§ Work task
Look through the listing below, and wherever a line has the string "family", copy it.

§ Information provided
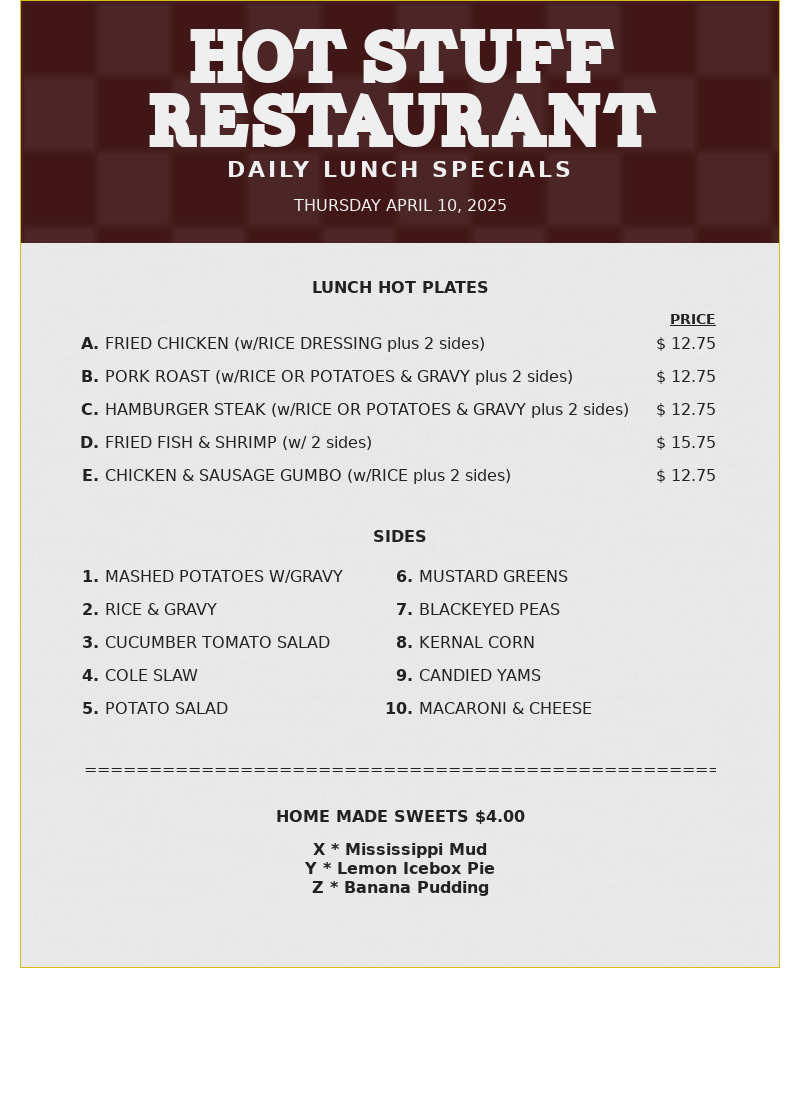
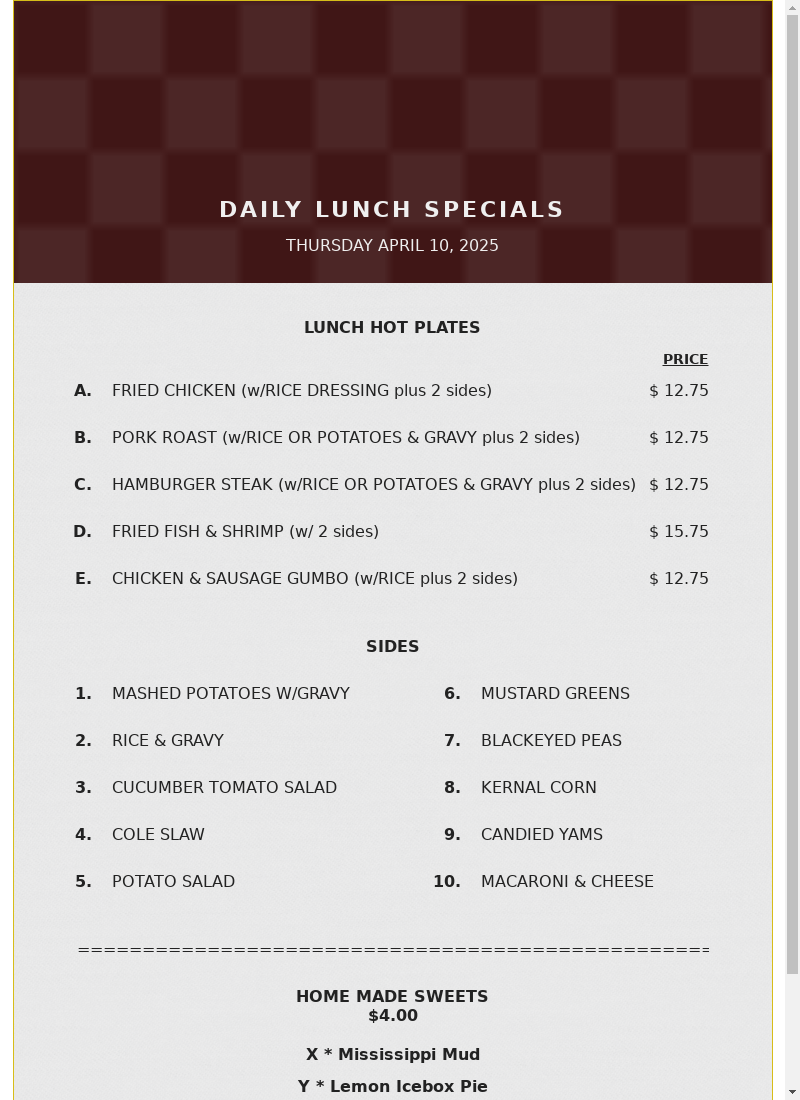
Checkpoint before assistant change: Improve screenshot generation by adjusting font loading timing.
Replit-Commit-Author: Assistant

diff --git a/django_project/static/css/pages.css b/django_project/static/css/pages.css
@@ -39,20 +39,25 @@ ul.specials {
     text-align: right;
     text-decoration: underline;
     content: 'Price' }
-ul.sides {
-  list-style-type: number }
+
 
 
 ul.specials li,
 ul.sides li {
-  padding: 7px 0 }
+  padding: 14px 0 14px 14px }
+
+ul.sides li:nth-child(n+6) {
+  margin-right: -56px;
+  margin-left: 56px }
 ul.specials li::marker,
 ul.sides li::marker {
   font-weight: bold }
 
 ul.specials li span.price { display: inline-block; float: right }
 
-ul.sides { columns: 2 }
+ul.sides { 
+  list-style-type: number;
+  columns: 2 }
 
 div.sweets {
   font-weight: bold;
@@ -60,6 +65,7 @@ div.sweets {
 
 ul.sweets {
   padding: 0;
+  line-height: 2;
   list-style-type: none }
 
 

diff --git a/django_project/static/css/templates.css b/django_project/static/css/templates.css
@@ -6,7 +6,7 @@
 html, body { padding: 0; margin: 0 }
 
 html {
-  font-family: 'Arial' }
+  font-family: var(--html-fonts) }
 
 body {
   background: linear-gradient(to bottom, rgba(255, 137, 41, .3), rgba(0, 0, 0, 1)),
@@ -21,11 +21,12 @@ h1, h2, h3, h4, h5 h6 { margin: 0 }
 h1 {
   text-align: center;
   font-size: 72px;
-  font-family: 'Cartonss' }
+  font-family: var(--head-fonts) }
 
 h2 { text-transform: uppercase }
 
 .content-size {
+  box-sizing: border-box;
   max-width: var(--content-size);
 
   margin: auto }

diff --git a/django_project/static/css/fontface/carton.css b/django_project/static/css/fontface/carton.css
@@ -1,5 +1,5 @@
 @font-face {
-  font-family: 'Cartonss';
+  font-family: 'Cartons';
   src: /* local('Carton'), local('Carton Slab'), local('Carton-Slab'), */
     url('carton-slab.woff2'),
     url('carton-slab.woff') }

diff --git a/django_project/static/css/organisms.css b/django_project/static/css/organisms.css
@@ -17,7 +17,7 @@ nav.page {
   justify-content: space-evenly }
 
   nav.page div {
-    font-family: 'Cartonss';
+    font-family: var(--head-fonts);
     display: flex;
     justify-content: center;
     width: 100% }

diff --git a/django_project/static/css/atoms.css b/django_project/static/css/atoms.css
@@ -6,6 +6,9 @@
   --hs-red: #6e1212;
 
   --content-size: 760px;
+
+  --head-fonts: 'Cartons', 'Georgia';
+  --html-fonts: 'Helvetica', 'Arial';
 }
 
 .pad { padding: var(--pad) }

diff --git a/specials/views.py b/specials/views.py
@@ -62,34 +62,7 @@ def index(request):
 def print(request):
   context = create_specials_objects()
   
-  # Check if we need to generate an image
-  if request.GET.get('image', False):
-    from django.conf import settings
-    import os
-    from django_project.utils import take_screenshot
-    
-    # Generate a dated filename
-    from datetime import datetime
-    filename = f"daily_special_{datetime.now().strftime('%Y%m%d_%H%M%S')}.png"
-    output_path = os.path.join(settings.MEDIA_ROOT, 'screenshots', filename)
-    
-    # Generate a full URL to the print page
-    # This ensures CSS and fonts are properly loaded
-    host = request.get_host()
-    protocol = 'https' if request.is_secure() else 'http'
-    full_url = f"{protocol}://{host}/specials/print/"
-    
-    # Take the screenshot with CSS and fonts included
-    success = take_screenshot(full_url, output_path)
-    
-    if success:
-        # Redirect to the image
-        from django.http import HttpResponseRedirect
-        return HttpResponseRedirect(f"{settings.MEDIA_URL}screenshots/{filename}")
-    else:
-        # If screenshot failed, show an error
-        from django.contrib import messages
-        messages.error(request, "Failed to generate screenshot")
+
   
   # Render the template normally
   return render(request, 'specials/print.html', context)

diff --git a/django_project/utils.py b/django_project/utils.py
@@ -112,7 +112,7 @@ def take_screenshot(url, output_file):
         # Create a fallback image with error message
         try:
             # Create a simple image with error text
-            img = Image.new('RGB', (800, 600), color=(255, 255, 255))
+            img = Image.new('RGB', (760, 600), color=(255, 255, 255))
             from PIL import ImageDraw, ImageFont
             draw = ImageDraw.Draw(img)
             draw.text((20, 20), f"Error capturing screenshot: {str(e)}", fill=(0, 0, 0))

==

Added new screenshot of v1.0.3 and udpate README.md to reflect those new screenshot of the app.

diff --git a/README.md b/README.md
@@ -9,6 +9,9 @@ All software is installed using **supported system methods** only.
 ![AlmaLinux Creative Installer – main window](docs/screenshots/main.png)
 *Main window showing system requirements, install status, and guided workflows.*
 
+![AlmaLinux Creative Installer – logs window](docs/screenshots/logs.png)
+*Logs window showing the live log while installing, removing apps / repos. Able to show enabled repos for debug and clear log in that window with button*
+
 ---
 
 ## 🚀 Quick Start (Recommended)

§ Output for this exercise
-  font-family: 'Arial' }
+  font-family: var(--html-fonts) }
-  font-family: 'Cartonss' }
+  font-family: var(--head-fonts) }
-  font-family: 'Cartonss';
+  font-family: 'Cartons';
-    font-family: 'Cartonss';
+    font-family: var(--head-fonts);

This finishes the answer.